**Material shown:**
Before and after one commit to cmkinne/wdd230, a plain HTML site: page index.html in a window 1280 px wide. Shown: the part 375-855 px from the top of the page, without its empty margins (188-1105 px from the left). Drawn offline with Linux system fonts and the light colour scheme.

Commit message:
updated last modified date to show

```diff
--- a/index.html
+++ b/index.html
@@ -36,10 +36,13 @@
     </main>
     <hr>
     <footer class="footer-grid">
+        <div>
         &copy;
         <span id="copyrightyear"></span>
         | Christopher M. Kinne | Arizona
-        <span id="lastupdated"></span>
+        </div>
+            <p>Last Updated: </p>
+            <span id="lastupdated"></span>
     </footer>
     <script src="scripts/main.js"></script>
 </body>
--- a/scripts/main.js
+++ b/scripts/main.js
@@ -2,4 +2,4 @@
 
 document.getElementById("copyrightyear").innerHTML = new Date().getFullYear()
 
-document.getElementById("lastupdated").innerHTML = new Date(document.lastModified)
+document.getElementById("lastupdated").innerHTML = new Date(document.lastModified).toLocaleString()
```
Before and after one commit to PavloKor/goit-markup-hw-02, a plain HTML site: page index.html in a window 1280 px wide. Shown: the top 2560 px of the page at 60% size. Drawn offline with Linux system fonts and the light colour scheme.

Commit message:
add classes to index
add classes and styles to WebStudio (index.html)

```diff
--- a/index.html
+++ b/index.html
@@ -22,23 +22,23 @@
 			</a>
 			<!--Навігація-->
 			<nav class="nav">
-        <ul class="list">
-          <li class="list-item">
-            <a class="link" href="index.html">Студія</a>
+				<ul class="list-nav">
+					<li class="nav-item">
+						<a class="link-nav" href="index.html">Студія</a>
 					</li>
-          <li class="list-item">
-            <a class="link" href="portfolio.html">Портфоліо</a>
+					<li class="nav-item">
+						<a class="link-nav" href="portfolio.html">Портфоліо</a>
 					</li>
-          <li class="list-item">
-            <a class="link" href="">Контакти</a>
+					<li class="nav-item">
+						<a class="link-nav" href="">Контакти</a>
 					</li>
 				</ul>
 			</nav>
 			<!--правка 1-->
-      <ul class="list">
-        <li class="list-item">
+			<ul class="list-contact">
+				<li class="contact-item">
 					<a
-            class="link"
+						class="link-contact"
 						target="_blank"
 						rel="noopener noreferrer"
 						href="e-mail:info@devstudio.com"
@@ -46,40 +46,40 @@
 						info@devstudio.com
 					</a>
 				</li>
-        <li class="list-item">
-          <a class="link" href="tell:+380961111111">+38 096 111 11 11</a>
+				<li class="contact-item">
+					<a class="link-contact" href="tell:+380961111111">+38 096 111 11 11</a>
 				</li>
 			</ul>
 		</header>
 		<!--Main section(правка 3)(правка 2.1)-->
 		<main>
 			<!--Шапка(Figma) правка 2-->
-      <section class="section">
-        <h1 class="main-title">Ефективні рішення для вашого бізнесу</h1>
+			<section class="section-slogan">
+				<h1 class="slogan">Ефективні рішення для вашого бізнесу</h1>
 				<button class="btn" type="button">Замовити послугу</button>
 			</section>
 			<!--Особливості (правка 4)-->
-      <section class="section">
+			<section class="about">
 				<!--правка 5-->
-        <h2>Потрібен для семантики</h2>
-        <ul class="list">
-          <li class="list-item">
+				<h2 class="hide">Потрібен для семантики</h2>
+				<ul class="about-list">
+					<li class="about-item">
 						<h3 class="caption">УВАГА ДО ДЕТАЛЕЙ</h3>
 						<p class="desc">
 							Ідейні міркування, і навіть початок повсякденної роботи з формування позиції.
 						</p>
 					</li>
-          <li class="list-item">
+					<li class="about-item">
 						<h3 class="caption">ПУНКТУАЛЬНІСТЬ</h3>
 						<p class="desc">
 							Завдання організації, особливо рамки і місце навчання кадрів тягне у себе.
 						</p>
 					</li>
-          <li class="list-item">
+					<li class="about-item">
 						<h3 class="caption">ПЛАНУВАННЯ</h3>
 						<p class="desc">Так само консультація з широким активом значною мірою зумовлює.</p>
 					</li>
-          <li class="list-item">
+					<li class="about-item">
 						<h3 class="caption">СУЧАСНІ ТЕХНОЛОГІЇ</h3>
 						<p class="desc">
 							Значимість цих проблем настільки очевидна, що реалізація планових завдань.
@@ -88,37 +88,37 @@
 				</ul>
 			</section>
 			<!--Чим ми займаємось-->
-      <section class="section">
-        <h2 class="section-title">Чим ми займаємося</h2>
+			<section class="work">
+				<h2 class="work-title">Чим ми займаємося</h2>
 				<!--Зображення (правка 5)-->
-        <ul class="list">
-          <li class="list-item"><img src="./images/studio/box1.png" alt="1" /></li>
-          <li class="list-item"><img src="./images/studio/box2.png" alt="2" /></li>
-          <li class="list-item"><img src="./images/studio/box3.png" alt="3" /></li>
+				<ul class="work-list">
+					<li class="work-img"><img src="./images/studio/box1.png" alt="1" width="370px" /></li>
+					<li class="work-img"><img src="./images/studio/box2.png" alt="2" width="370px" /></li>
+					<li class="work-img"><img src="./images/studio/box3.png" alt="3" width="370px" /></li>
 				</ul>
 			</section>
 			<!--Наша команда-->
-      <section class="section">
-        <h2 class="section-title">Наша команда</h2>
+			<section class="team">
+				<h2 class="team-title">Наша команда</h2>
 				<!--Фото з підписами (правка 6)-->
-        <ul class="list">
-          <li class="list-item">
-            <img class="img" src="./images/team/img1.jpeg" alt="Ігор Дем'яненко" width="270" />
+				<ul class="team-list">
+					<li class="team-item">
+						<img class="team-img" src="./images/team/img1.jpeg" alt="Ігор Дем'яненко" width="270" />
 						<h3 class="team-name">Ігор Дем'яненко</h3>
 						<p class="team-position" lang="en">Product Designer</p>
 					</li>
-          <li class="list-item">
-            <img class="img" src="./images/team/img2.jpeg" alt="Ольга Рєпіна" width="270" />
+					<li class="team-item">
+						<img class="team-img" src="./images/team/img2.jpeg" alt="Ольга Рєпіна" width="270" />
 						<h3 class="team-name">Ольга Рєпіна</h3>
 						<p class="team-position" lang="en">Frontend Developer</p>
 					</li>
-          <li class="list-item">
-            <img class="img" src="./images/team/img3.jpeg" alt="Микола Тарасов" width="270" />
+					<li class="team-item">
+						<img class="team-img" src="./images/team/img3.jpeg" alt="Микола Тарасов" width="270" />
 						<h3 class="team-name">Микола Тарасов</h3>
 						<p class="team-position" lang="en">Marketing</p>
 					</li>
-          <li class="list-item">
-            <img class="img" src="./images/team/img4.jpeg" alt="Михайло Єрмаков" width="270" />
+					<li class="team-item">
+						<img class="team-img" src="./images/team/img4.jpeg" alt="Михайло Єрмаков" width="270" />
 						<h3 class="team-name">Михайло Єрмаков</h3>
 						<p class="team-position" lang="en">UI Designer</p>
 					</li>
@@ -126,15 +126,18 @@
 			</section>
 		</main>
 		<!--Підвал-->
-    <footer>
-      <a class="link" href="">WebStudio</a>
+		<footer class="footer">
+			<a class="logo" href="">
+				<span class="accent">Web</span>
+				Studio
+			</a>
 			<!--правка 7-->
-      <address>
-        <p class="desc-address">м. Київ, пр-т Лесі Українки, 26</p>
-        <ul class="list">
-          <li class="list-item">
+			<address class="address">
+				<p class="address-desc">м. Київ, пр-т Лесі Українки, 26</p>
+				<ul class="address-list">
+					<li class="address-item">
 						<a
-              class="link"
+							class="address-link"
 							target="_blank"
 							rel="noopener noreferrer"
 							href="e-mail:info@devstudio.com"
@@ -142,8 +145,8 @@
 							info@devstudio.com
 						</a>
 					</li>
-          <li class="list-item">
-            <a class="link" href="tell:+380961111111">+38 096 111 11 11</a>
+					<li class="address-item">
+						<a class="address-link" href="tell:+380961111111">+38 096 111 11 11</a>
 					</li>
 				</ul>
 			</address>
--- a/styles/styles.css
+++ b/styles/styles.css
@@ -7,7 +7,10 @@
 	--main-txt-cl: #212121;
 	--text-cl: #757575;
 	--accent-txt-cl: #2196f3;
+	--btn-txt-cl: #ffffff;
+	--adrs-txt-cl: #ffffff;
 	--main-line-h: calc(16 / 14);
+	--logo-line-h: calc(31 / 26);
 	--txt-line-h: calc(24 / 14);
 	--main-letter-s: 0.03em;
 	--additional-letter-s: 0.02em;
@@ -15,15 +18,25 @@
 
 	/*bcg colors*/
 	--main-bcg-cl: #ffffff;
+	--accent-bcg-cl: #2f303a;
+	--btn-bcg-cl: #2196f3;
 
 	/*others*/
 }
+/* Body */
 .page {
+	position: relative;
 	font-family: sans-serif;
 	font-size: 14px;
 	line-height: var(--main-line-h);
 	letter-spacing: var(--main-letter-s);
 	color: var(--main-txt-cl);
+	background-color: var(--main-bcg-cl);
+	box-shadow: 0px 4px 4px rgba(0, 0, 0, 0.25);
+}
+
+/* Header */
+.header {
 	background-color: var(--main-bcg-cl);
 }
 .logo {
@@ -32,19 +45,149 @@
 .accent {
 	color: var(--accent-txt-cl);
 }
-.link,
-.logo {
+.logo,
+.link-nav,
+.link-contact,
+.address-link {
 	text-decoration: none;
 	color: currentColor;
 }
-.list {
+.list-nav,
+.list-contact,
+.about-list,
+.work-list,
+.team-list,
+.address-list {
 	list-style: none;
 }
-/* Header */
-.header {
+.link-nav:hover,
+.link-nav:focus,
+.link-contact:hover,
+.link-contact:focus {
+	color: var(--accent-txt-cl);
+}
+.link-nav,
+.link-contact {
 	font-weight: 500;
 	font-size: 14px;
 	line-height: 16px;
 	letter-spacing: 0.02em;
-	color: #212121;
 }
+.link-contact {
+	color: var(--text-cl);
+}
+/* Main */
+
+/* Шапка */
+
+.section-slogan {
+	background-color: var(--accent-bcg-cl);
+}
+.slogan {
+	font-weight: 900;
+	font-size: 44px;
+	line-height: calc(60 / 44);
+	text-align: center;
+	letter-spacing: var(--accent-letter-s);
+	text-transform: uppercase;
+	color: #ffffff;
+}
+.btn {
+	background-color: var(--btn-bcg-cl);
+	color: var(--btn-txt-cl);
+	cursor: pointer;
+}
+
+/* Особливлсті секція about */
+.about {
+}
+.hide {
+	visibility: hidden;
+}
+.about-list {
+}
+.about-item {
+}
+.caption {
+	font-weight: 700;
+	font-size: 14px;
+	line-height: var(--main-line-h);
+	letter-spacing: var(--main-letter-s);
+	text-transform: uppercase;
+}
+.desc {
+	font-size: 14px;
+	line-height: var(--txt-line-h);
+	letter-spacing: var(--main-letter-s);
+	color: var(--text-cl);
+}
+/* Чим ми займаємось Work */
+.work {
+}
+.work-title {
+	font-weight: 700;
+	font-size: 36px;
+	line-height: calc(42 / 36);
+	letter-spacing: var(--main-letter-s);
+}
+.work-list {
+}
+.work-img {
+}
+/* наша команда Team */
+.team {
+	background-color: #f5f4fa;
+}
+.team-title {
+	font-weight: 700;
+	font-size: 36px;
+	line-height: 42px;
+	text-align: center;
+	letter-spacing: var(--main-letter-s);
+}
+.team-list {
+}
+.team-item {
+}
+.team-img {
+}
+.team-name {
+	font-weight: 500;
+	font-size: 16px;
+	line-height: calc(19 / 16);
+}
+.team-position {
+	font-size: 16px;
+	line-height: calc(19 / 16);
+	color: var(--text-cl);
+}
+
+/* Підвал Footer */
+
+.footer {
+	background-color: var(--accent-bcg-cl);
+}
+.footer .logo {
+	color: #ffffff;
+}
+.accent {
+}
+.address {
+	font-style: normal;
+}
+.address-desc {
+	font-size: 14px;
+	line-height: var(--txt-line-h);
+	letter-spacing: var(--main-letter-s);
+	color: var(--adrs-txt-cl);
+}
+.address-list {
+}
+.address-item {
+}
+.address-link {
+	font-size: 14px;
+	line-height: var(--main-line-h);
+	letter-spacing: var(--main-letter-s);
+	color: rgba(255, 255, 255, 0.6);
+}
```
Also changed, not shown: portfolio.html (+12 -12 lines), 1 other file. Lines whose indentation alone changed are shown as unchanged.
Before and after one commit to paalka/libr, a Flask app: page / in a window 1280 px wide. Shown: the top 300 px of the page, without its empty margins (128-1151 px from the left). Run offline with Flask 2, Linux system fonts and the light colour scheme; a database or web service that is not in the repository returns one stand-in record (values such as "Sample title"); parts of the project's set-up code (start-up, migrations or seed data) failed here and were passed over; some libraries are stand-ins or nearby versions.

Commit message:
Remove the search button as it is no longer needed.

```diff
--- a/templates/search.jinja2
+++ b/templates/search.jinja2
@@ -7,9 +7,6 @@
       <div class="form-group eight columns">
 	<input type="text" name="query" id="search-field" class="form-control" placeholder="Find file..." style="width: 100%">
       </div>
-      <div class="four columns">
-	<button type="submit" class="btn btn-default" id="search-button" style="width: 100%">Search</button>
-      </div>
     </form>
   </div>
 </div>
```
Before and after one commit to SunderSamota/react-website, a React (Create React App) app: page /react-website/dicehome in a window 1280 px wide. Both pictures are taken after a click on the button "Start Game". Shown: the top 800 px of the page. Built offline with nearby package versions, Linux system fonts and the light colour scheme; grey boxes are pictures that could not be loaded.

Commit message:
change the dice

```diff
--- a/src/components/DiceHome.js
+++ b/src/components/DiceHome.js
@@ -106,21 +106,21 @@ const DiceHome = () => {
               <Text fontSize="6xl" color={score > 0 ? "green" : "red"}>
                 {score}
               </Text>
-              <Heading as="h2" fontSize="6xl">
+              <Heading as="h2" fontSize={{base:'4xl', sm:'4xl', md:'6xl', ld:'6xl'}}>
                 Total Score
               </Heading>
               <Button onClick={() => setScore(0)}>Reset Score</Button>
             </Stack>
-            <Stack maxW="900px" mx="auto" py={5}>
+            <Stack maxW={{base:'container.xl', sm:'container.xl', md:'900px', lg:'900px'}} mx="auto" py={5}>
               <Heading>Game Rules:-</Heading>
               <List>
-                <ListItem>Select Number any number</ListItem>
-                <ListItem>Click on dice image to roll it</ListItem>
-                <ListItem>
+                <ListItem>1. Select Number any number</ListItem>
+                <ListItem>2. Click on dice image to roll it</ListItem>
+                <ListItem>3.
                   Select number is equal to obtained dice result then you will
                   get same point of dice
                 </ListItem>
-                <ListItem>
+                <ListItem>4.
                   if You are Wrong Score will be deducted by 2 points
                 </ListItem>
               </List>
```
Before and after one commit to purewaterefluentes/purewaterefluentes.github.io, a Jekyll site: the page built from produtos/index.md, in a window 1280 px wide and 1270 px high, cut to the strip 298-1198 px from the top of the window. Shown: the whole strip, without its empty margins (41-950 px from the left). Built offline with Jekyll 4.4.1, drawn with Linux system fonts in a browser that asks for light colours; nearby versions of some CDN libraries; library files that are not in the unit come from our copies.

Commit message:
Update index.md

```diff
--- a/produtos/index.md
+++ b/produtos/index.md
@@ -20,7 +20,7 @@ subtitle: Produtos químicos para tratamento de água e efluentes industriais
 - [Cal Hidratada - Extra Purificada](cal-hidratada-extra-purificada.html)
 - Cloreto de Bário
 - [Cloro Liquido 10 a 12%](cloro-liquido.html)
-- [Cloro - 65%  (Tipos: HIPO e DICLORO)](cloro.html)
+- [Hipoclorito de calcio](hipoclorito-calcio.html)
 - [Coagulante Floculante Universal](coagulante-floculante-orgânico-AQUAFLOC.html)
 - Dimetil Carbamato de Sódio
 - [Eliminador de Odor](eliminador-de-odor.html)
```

**Task details:** Scan the listing and report each line where the word "accent" shows up.

**Answer to this problem:**
+				<span class="accent">Web</span>
 	--accent-txt-cl: #2196f3;
+	--accent-bcg-cl: #2f303a;
 .accent {
 	color: var(--accent-txt-cl);
+	color: var(--accent-txt-cl);
+	background-color: var(--accent-bcg-cl);
+	letter-spacing: var(--accent-letter-s);
+	background-color: var(--accent-bcg-cl);
+.accent {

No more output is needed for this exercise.